● **Problem statement**:
Nothing but an exact copy of the listing should appear in the response.

● **Input for this task**:
_ _ _

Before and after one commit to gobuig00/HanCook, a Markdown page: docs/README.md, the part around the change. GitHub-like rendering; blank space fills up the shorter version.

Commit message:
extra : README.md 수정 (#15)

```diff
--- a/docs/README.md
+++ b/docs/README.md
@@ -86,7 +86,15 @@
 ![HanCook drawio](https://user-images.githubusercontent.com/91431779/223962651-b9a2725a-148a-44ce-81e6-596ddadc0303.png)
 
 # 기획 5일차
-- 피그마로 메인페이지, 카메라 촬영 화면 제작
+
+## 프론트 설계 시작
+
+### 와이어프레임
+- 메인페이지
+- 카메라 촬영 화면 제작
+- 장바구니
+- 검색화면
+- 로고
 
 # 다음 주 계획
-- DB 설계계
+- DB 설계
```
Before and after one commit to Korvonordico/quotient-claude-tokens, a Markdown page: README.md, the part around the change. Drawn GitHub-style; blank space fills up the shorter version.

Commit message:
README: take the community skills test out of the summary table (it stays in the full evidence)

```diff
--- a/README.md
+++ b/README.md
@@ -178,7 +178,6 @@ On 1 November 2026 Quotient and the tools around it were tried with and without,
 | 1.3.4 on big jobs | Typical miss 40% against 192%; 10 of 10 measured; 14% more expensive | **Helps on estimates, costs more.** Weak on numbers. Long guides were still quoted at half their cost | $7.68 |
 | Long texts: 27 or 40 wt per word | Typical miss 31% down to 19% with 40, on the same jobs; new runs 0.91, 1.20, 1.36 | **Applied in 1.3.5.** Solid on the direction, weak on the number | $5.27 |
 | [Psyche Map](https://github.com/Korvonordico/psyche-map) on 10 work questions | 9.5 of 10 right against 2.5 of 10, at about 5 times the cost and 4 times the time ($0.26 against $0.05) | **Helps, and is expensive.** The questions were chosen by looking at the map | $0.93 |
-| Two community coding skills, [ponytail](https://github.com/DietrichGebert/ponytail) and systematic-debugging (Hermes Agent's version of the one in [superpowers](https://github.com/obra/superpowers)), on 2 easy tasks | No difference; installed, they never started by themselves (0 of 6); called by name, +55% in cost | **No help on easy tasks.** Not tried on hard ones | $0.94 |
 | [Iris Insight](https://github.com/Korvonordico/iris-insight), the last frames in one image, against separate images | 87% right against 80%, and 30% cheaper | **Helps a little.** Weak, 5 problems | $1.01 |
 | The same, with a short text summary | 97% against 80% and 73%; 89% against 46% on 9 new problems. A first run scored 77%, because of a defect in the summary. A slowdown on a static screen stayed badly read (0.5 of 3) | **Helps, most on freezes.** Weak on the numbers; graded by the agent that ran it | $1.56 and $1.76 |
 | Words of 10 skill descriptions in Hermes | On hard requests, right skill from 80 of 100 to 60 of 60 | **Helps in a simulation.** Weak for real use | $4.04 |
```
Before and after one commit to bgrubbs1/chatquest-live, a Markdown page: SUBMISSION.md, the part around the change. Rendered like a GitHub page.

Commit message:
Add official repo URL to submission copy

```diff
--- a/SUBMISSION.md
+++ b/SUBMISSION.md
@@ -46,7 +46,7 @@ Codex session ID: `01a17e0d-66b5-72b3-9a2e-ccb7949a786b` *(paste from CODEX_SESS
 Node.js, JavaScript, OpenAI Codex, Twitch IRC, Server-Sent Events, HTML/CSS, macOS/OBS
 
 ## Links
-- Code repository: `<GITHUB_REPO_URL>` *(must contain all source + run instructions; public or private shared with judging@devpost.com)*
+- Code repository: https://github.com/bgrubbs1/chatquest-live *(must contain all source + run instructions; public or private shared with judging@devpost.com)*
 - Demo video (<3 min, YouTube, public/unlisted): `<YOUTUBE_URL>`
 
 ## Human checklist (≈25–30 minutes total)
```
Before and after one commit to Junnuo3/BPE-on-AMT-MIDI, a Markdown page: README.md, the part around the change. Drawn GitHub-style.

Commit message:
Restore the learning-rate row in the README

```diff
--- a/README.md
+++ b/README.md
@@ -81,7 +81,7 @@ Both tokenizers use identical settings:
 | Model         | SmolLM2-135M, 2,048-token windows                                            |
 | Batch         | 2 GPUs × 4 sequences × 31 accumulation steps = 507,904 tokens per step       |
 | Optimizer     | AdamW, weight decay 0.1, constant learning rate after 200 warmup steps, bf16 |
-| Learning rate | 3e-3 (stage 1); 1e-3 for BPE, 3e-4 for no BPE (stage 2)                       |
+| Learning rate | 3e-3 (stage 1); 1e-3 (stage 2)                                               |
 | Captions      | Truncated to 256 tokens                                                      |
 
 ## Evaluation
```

_ _ _

● **Worked solution**:
Before and after one commit to gobuig00/HanCook, a Markdown page: docs/README.md, the part around the change. GitHub-like rendering; blank space fills up the shorter version.

Commit message:
extra : README.md 수정 (#15)

```diff
--- a/docs/README.md
+++ b/docs/README.md
@@ -86,7 +86,15 @@
 ![HanCook drawio](https://user-images.githubusercontent.com/91431779/223962651-b9a2725a-148a-44ce-81e6-596ddadc0303.png)
 
 # 기획 5일차
-- 피그마로 메인페이지, 카메라 촬영 화면 제작
+
+## 프론트 설계 시작
+
+### 와이어프레임
+- 메인페이지
+- 카메라 촬영 화면 제작
+- 장바구니
+- 검색화면
+- 로고
 
 # 다음 주 계획
-- DB 설계계
+- DB 설계
```
Before and after one commit to Korvonordico/quotient-claude-tokens, a Markdown page: README.md, the part around the change. Drawn GitHub-style; blank space fills up the shorter version.

Commit message:
README: take the community skills test out of the summary table (it stays in the full evidence)

```diff
--- a/README.md
+++ b/README.md
@@ -178,7 +178,6 @@ On 1 November 2026 Quotient and the tools around it were tried with and without,
 | 1.3.4 on big jobs | Typical miss 40% against 192%; 10 of 10 measured; 14% more expensive | **Helps on estimates, costs more.** Weak on numbers. Long guides were still quoted at half their cost | $7.68 |
 | Long texts: 27 or 40 wt per word | Typical miss 31% down to 19% with 40, on the same jobs; new runs 0.91, 1.20, 1.36 | **Applied in 1.3.5.** Solid on the direction, weak on the number | $5.27 |
 | [Psyche Map](https://github.com/Korvonordico/psyche-map) on 10 work questions | 9.5 of 10 right against 2.5 of 10, at about 5 times the cost and 4 times the time ($0.26 against $0.05) | **Helps, and is expensive.** The questions were chosen by looking at the map | $0.93 |
-| Two community coding skills, [ponytail](https://github.com/DietrichGebert/ponytail) and systematic-debugging (Hermes Agent's version of the one in [superpowers](https://github.com/obra/superpowers)), on 2 easy tasks | No difference; installed, they never started by themselves (0 of 6); called by name, +55% in cost | **No help on easy tasks.** Not tried on hard ones | $0.94 |
 | [Iris Insight](https://github.com/Korvonordico/iris-insight), the last frames in one image, against separate images | 87% right against 80%, and 30% cheaper | **Helps a little.** Weak, 5 problems | $1.01 |
 | The same, with a short text summary | 97% against 80% and 73%; 89% against 46% on 9 new problems. A first run scored 77%, because of a defect in the summary. A slowdown on a static screen stayed badly read (0.5 of 3) | **Helps, most on freezes.** Weak on the numbers; graded by the agent that ran it | $1.56 and $1.76 |
 | Words of 10 skill descriptions in Hermes | On hard requests, right skill from 80 of 100 to 60 of 60 | **Helps in a simulation.** Weak for real use | $4.04 |
```
Before and after one commit to bgrubbs1/chatquest-live, a Markdown page: SUBMISSION.md, the part around the change. Rendered like a GitHub page.

Commit message:
Add official repo URL to submission copy

```diff
--- a/SUBMISSION.md
+++ b/SUBMISSION.md
@@ -46,7 +46,7 @@ Codex session ID: `01a17e0d-66b5-72b3-9a2e-ccb7949a786b` *(paste from CODEX_SESS
 Node.js, JavaScript, OpenAI Codex, Twitch IRC, Server-Sent Events, HTML/CSS, macOS/OBS
 
 ## Links
-- Code repository: `<GITHUB_REPO_URL>` *(must contain all source + run instructions; public or private shared with judging@devpost.com)*
+- Code repository: https://github.com/bgrubbs1/chatquest-live *(must contain all source + run instructions; public or private shared with judging@devpost.com)*
 - Demo video (<3 min, YouTube, public/unlisted): `<YOUTUBE_URL>`
 
 ## Human checklist (≈25–30 minutes total)
```
Before and after one commit to Junnuo3/BPE-on-AMT-MIDI, a Markdown page: README.md, the part around the change. Drawn GitHub-style.

Commit message:
Restore the learning-rate row in the README

```diff
--- a/README.md
+++ b/README.md
@@ -81,7 +81,7 @@ Both tokenizers use identical settings:
 | Model         | SmolLM2-135M, 2,048-token windows                                            |
 | Batch         | 2 GPUs × 4 sequences × 31 accumulation steps = 507,904 tokens per step       |
 | Optimizer     | AdamW, weight decay 0.1, constant learning rate after 200 warmup steps, bf16 |
-| Learning rate | 3e-3 (stage 1); 1e-3 for BPE, 3e-4 for no BPE (stage 2)                       |
+| Learning rate | 3e-3 (stage 1); 1e-3 (stage 2)                                               |
 | Captions      | Truncated to 256 tokens                                                      |
 
 ## Evaluation
```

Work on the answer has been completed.